To tell you the truth, Coachella is not so much my scene - if I had my druthers, I'd be there next weekend for Stagecoach - The Eagles, Trisha Yearwood, John Fogerty, Shelby Lynne, Tim McGraw... sign me up.

But my friends are Coachella all the way... we had a sweet (off the hook!) house and I had a great time. Great weather, good music, great friends - doesn't get much better than that.

And Prince played Saturday night. He played his stuff, and he covered some other stuff, and he evidently got paid $4.5 million for the performance. He put on a show. A spectacle. Unreal. He is Prince after all. Say what you will - that man is tal-ent-ed. I left early because where I was something was funky with the sound, but as I was leaving I could hear "Little Red Corvette" from behind the stage - unbelievable. And I heard he performed a cover of Radiohead's "Creep" that was off the charts.
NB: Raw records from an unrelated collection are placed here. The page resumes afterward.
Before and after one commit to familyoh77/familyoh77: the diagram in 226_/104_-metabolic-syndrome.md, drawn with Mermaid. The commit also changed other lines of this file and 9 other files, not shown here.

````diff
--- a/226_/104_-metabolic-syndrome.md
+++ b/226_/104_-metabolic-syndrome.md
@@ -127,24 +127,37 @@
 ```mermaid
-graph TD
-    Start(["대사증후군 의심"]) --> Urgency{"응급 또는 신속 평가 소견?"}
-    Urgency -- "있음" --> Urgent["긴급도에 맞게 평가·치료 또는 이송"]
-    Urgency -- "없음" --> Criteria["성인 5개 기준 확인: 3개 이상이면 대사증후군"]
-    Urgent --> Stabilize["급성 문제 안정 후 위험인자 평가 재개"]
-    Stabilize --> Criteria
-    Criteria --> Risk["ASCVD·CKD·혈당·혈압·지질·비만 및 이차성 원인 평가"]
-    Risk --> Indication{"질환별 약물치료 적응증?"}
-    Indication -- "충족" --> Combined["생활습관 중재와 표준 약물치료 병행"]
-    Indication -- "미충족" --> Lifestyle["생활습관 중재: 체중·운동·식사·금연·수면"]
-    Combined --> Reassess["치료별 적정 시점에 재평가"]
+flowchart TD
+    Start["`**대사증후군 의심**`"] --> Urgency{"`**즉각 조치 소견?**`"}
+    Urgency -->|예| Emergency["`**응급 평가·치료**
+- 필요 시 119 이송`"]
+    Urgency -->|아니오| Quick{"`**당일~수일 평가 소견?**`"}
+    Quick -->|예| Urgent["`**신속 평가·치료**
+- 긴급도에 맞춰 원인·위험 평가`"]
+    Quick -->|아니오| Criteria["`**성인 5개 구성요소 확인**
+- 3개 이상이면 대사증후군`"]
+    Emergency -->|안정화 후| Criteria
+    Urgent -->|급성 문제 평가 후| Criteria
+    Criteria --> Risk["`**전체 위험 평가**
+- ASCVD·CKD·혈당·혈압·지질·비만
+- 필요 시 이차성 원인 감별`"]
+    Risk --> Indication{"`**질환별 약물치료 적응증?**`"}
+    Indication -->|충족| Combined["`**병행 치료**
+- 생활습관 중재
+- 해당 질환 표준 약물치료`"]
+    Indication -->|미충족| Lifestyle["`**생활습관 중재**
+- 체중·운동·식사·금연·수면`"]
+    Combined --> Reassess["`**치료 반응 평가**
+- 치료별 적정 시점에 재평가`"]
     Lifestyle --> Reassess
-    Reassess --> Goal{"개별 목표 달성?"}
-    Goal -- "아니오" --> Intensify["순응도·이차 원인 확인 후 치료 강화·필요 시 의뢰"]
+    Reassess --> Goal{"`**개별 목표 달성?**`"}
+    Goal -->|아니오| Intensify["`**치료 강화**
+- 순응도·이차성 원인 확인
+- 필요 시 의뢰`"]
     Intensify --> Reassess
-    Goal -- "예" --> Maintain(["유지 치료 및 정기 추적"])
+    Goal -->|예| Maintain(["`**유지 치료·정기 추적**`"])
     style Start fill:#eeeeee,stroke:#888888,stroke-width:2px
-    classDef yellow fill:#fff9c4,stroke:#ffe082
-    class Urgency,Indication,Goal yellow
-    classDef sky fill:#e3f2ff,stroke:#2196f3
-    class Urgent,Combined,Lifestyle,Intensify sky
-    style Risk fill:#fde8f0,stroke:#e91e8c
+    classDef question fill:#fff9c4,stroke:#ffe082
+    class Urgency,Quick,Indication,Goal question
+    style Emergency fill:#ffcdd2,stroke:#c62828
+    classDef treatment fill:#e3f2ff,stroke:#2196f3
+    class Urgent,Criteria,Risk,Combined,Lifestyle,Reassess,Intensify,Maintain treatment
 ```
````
Coachella is an experience. It's not for everyone, sure. But if you can live and let live, it is a spectacle that has to be seen and felt to be believed.

And by the way - same weekend, different state, a friend of mine shot a 75 - that's worth mentioning. And he had the best breakfast ever. Also worth mentioning.

Thursday, April 24, 2008

Bond, Jimmy Bond

"Quantum of Solace." The new Bond movie's title. Huh.

James Bond: Small Comfort strikes me as a tad off-message. But that's just me.

On the other hand, I did just read that some stunt driver plowed the movie's $240,000 Aston-Martin into a lake in Italy. And there isn't another one available. So small comfort may be all they've got.

I like this game

Jay Dyckman posted "If the Democratic Primary Were a Movie, Hillary Would Be:" yesterday on 23/6.

How could you (I?) resist that?

Biff Tannen - Back to the Future. "Hello... Hello... Anyone home?" The big, bad, blustering bully never wins -- at the end of the day, it's George McFly all the way. It's not going to happen, Hill. Face it.

Veronica - Heathers. She wanted to be popular soooo bad, but there are just some things you don't do. Really. No, really.

Tyler Durden - Fight Club. The super-ego triumphs in the end, but oh, the havoc Tyler the id wreaks before then. You don't have to destroy the world around you, Hillary, just to prove yourself. We know you're smart. We know you can. We just wish you wouldn't.

The Alien - Aliens. "Get away from him, you bitch."

Allie Calhoun
- The Notebook. No matter how many times she's told the story, she just can't seem to remember how it ends. Okay, babe, one more time... "once upon a time, there was this senator from Illinois..."

Tuesday, April 22, 2008

He acts, he writes, he directs... he brought us FNL

Peter Berg first came to my attention on Chicago Hope - the bad boy you really wanted Jayne Brook to take home and tame. Or not. But at least take home.

Then he wrote and directed Very Bad Things - the sole aim of which was to out-LaBute LaBute as far as I could tell. It scored a 39. And, oddly enough, and I'd forgotten this, starred Jon Favreau - the director of the other superhero movie coming out this summer - Iron Man. Funny that.

He's still acting, but Mr. Berg has definitely made the leap to that hyphenate writer-director-producer. Now, I'll be honest, I watched The Rundown, in which Berg directed The Rock and Seann William Scott - and I didn't even need to look that up, scary, right? - and enjoyed it (RT: 70, by the by). But it was his next movie, Friday Night Lights, which Berg wrote and directed, based on the book by his cousin, H. G. Bissinger, that really made me sit up. RT? 81, thank you very much.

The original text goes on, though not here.